Launched in January at offices in Newark and Piscataway, LIFT UP (Lifestyle Intervention For Total Health – a University Program) is one of a growing number of workplace weight management programs cropping up across the country to combat rising obesity levels. Recent statistics show 62.8 percent of all American adults are overweight or obese.
Initially offered to employees and students at the former University of Medicine and Dentistry of New Jersey, LIFT UP is now open to any employee or student at Rutgers. Participants in the program must have a body mass index of more than 25, classifying them as overweight.
Knoll’s success through LIFT UP is not singular.
A recent study shows that students, faculty and staff who participated in LIFT UP lost an average of 3.5 pounds in the first 12 weeks and a total of 9 to 10 pounds over 26 weeks."That's a statistically significant change in body weight," said Diane Rigassio Radler, director of the Institute for Nutrition Interventions at Rutgers School of Health Related Professions (SHRP) in Newark, which sponsored the study.
Among people who are overweight or obese, a 5 to 10 percent weight loss is considered clinically relevant, says Radler, since it reduces the risk of conditions such as diabetes and cardiovascular disease.
A key factor in the LIFT UP’s success rate is its location. "We know that many people in the United States spend many hours of the day at work, so the workplace is an ideal environment in which to promote healthy dining choices and healthy behaviors," says Radler, an associate professor in the Department of Nutrition.

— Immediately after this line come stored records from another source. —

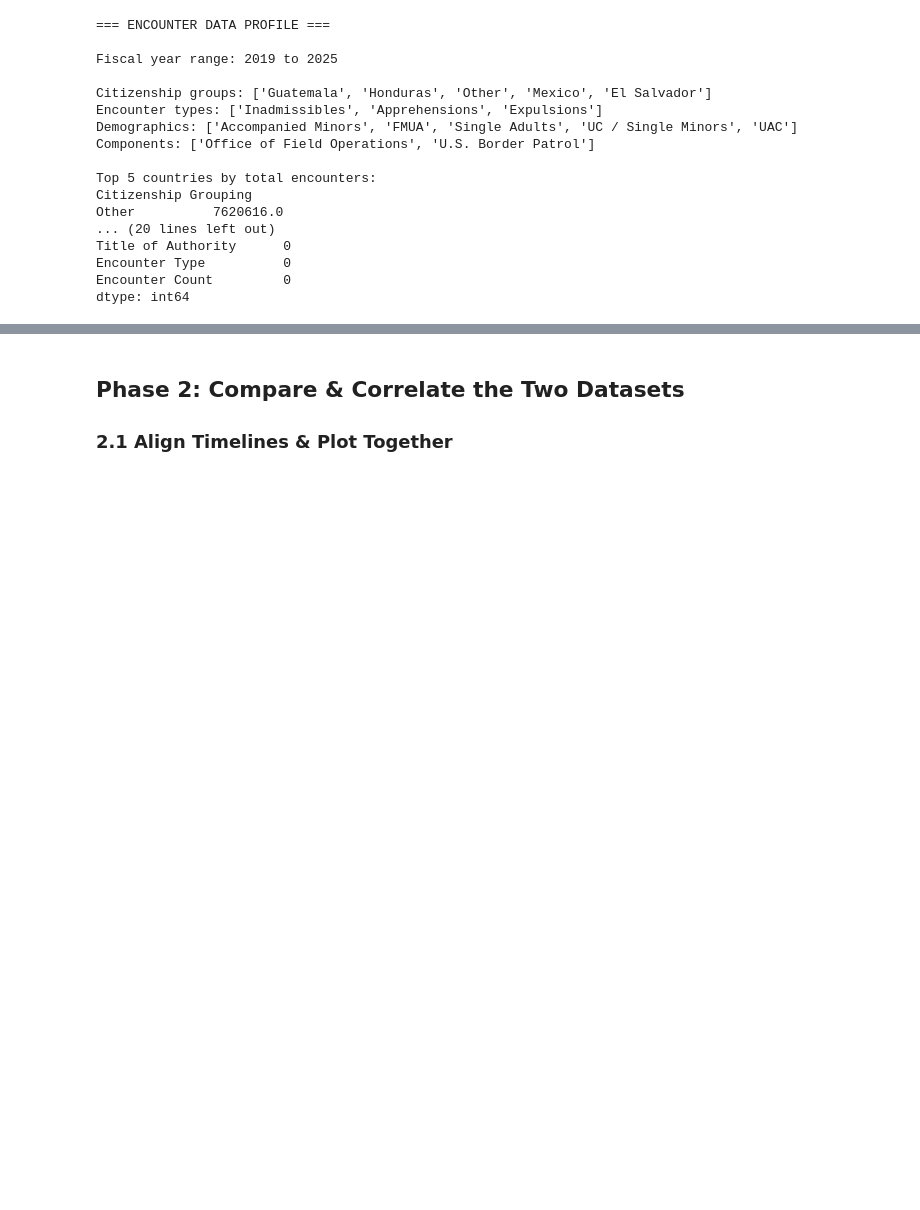
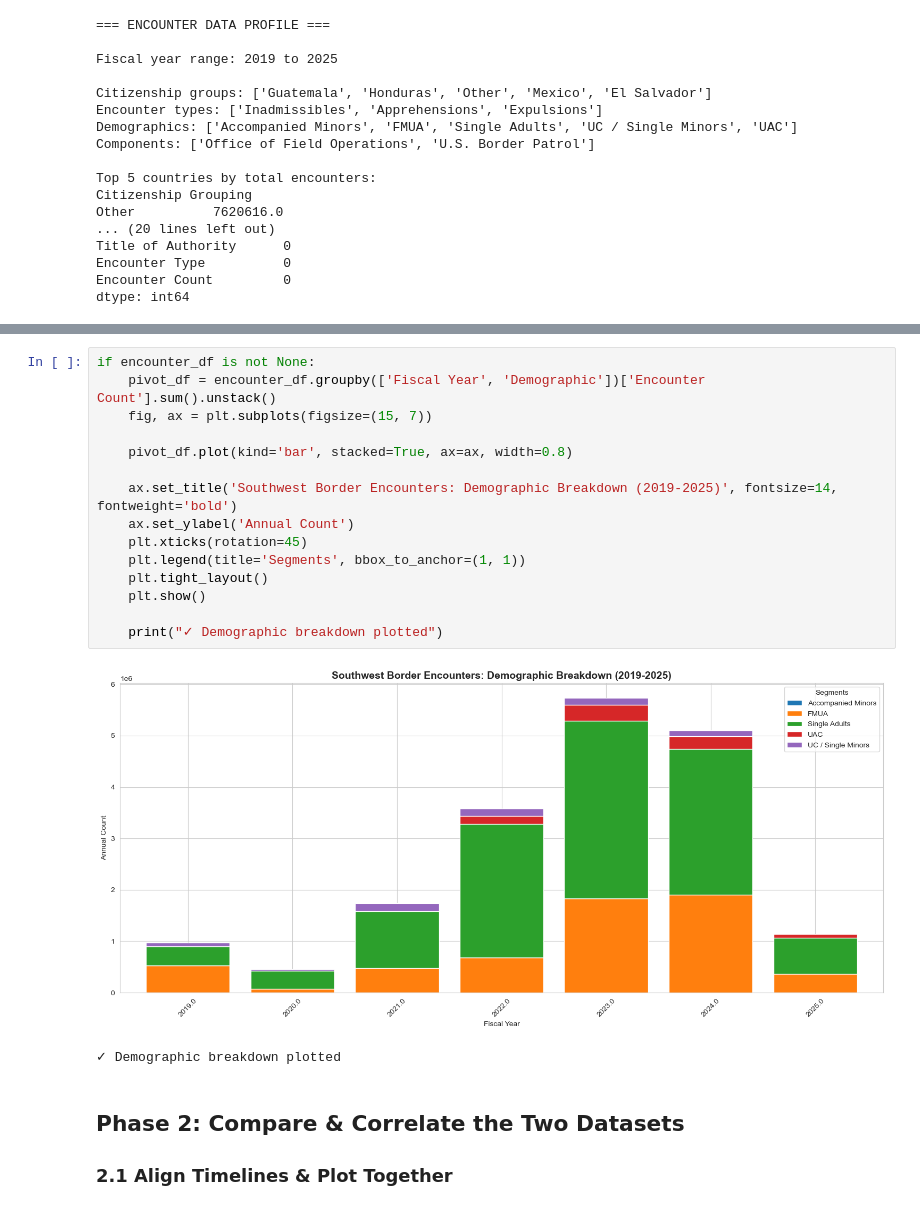
Before and after one commit to ibitec7/migration, a Jupyter notebook: notebooks/eda_migration.ipynb, the cells around one changed output, grey strips where cells are left out. Drawn from its saved outputs; the diff is of its cells as text; blank space fills up the shorter version.

```diff
--- a/notebooks/eda_migration.ipynb
+++ b/notebooks/eda_migration.ipynb
@@ -268,4 +269,22 @@ Date range in encounter data: 2018-10-01 00:00:00 to 2025-09-01 00:00:00
 ✓ Encounter trends plotted
+# %%
+if encounter_df is not None:
+    pivot_df = encounter_df.groupby(['Fiscal Year', 'Demographic'])['Encounter Count'].sum().unstack()
+    fig, ax = plt.subplots(figsize=(15, 7))
+
+    pivot_df.plot(kind='bar', stacked=True, ax=ax, width=0.8)
+
+    ax.set_title('Southwest Border Encounters: Demographic Breakdown (2019-2025)', fontsize=14, fontweight='bold')
+    ax.set_ylabel('Annual Count')
+    plt.xticks(rotation=45)
+    plt.legend(title='Segments', bbox_to_anchor=(1, 1))
+    plt.tight_layout()
+    plt.show()
+
+    print("✓ Demographic breakdown plotted")
+# %% [output]
+[figure, added]
+✓ Demographic breakdown plotted
 # %% [markdown]
 ## Phase 2: Compare & Correlate the Two Datasets
 
```
Also changed, not shown: parts of 7 cells of this notebook.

And working out with a buddy beats going it alone. "I'm doing it with a co-worker of mine so we encourage each other," says Susan Bosakowski, a counselor at Rutgers' Acute Partial Hospital in Piscataway, who’s lost 18 pounds in the program.
Once enrolled, employees and students meet one-on-one with registered dietitian Rachel Griehs. During the next three months, they attend Griehs’ weekly lunchtime sessions on topics ranging from reading food labels to increasing physical activity.
"I was guilty of mindless eating," Knoll says of her take-away from the informational sessions. "When I would be making my husband's lunch, I would be putting in a couple of cookies and eating a couple."Since joining the program, Knoll has been inspired to make subtle changes in her diet, snacking on cut-up vegetables, low-fat string cheese and hummus. She also works out on a treadmill or in front of an exercise video for 30 to 60 minutes daily.
Participants' weight, body mass index, blood pressure and cholesterol are measured again during follow-up appointments with Griehs after 12 weeks, 26 weeks, one year, and two years. Of the 128 employees enrolled in the first three LIFT UP groups, 60 percent returned for the 12-week appointment with Griehs, Radler says.
In addition to improving the health of employees, LIFT UP can greatly benefit employers.
"Because of workplace weight management programs, employers are seeing less sick days, and ultimately they will not have to spend as much money on medical insurance," says Griehs. "People will not have to take all the blood pressure medicines and cholesterol-lowering medicine as they did before because of the changes they've made in their eating habits and the weight that they've lost."